A while back we got into a conversation with Joe Day, who along with his wife Janice, run the Tsakurshovi Trading Post on Second Mesa of the Hopi reservation.
He chided us for driving too much and not stopping often enough as he dug out a map of Indian Country and proceeded to mark routes to treasures we never knew existed. Ever since we've been planning how we could break up these trips into doable time frames. The time has come for the first of what we hope will be many.
We've long been interested in the ancient ones, the art and the culture of those known as the Anasazi who have, for reasons yet unknown, totally disappeared. I even consider myself an honorary Anasazi having earned it on a hike to Petroglyph Point in Mesa Verde.

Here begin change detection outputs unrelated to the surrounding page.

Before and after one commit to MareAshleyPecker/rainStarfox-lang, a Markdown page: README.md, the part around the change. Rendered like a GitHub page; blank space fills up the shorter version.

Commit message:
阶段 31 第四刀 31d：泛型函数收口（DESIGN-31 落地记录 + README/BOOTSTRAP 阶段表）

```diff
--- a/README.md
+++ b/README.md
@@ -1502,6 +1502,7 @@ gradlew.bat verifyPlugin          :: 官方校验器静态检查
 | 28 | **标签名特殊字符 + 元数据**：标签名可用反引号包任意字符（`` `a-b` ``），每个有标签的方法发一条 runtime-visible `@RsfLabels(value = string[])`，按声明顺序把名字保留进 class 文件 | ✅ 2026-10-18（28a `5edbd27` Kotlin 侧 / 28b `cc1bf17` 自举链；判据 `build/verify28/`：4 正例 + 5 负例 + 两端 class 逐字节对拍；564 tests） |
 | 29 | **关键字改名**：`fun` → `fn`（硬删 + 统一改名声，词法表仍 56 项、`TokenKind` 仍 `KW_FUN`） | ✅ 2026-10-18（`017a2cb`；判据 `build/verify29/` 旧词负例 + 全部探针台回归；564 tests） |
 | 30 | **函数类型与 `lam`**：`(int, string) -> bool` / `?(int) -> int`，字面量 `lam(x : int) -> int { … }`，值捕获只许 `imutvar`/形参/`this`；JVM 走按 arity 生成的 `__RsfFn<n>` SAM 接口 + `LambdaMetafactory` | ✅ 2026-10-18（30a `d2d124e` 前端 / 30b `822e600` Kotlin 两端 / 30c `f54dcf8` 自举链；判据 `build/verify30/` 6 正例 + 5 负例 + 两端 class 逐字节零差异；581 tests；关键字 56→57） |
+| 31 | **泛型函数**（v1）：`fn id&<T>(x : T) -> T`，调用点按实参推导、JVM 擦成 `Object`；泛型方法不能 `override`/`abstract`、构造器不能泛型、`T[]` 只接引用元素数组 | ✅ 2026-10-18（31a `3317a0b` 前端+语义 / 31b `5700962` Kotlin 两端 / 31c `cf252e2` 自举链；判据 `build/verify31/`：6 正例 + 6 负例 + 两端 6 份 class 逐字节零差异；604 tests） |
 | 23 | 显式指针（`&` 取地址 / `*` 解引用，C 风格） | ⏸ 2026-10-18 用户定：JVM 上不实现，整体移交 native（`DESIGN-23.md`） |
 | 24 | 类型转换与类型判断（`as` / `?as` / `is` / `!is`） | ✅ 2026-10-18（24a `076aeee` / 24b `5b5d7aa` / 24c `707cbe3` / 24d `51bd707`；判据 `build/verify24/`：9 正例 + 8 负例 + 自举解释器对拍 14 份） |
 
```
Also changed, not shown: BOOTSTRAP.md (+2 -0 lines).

You see, I'm not the most graceful of individuals and I have an unabated fear of falling. I am also game for just about anything Hub suggests so I slipped and slid on the trail to the petroglyphs. Mostly downhill it wasn't bad. I hadn't reckoned on how we'd get out. Retracing our steps wasn't the most appealing thought so we decided to just complete the loop back to the top of the mesa. What I hadn't counted on was having to climb out. Literally. On a hand and toe hold trail up the side of the cliff. I looked at Hub helplessly.
"I can't do this!" "Sure you can. I'll be right behind you to catch you if you slip." Wonderful. Then we'll both be dead.

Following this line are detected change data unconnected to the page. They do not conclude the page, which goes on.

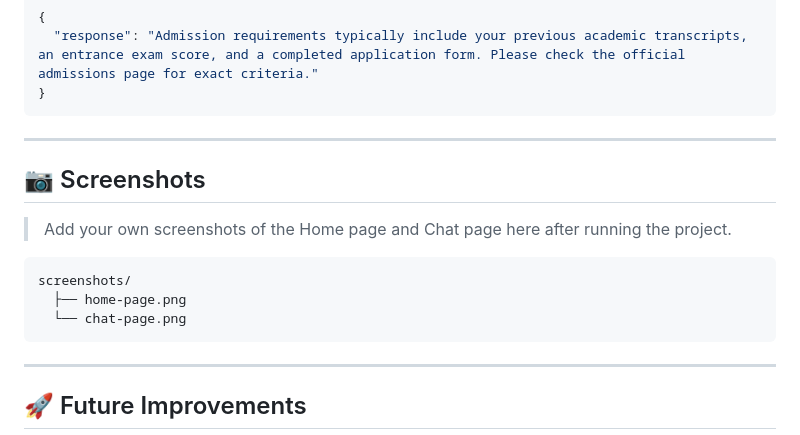
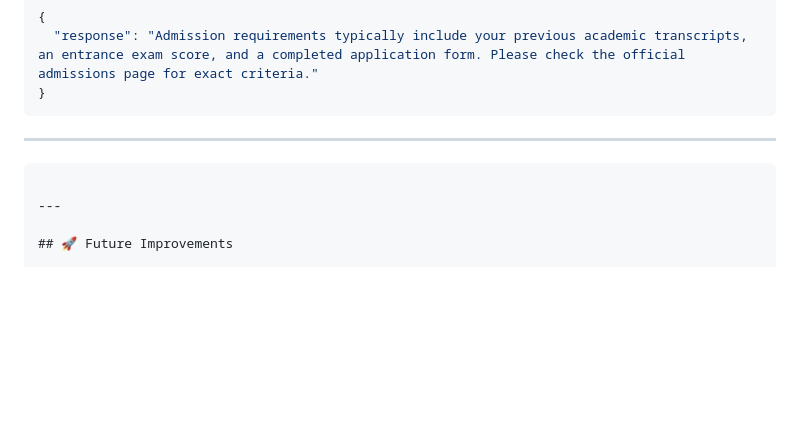
Before and after one commit to ananyagupta312/AI-Chatbot-for-Student-Support-Service, a Markdown page: README.md, the part around the change. GitHub-like rendering; blank space fills up the shorter version.

````diff
--- a/README.md
+++ b/README.md
@@ -157,14 +157,8 @@ Open that URL in your browser. Click **"Start Chat"** to begin chatting!
 
 ---
 
-## 📷 Screenshots
 
-> Add your own screenshots of the Home page and Chat page here after running the project.
 
-```
-screenshots/
-  ├── home-page.png
-  └── chat-page.png
 ```
 
 ---
````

With a deep breath and wobbly resolve I slowly but surely made it to the top. I breathed a huge sigh of relief as Hub joined me and we began the trek on what was a nice flat trail along the edge of the cliff. All went well until we reached an outcropping of rock. The trail ended. It commenced on the other side. I was deflated and scared witless. There was no way I could step around that outcropping with no more than blind faith.
"I'll go first and tell you where to put your foot," Hub assured me. Terrific. Should I face out or in? You know, I don't remember which I actually did. But do it I did.

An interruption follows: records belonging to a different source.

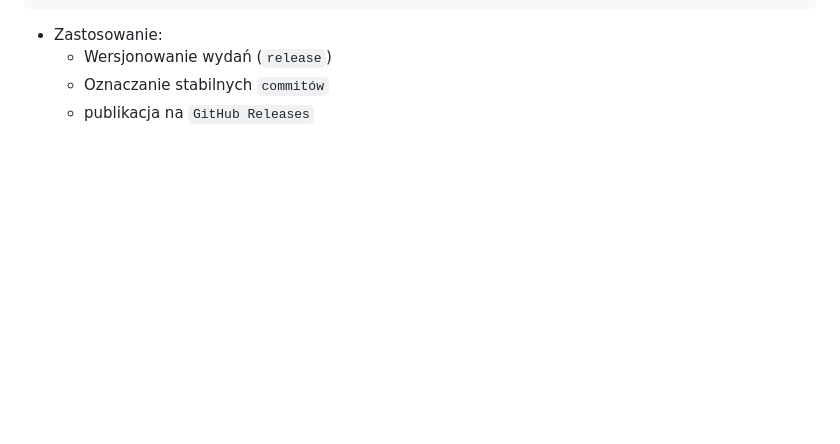
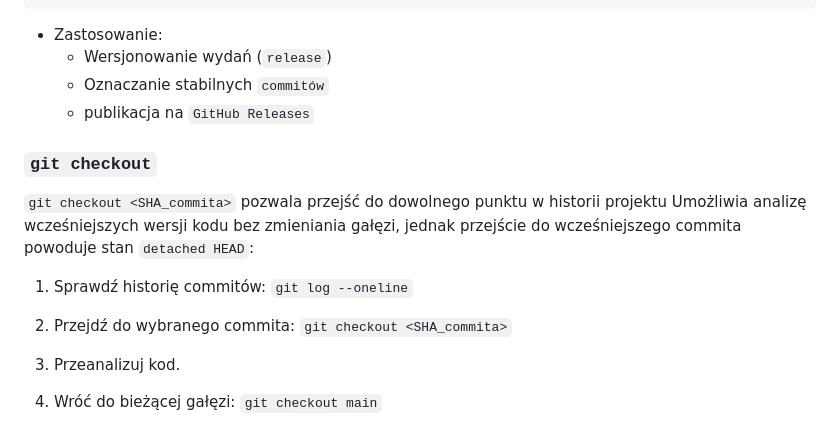
Before and after one commit to WiolaWysopal/NaukaGita, a Markdown page: README.md, the part around the change. GitHub-like rendering; blank space fills up the shorter version.

Commit message:
Overwrite git checkout section in README

```diff
--- a/README.md
+++ b/README.md
@@ -218,3 +218,18 @@ Sprawdzanie tagów na GitHubie:
     - Wersjonowanie wydań (`release`)
     - Oznaczanie stabilnych `commitów`
     - publikacja na `GitHub Releases`
+
+### `git checkout`
+
+`git checkout <SHA_commita>` pozwala przejść do dowolnego punktu w historii projektu Umożliwia analizę wcześniejszych wersji kodu bez zmieniania gałęzi, jednak przejście do wcześniejszego commita powoduje stan `detached HEAD`:
+
+1. Sprawdź historię commitów:
+   `git log --oneline`
+
+2. Przejdź do wybranego commita:
+   `git checkout <SHA_commita>`
+
+3. Przeanalizuj kod.
+
+4. Wróć do bieżącej gałęzi:
+   `git checkout main`
```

"No wonder they've disappeared," I remember muttering. "They all fell off the bloody cliffs!"
The rest was smooth sailing. Walking. Whatever. When our trek was over for good I proclaimed myself an honorary Anasazi for having conquered my fears and survived. I consider it one of the greatest accomplishments of my life.
Enter the politically correct who we all know have invaded academia. In their infinite wisdom they've decided the word Anasazi is pejorative, just like Eskimo and Indian. Spare me. At least the Eskimos and Indians are still around!
To the Navajo the name means "ancient enemies" or "enemies of our ancestors". That may well be true, but so what? They're all dead! Do the Navajo even care? But the academics do and have decided on "Ancestral Puebloans".
Nope. It just doesn't sound the same. I am not an honorary "ancient enemy" nor am I an honorary "Ancestral Puebloan." I am and always will be an honorary Anasazi. Pejorative or not, the name has pizzaz!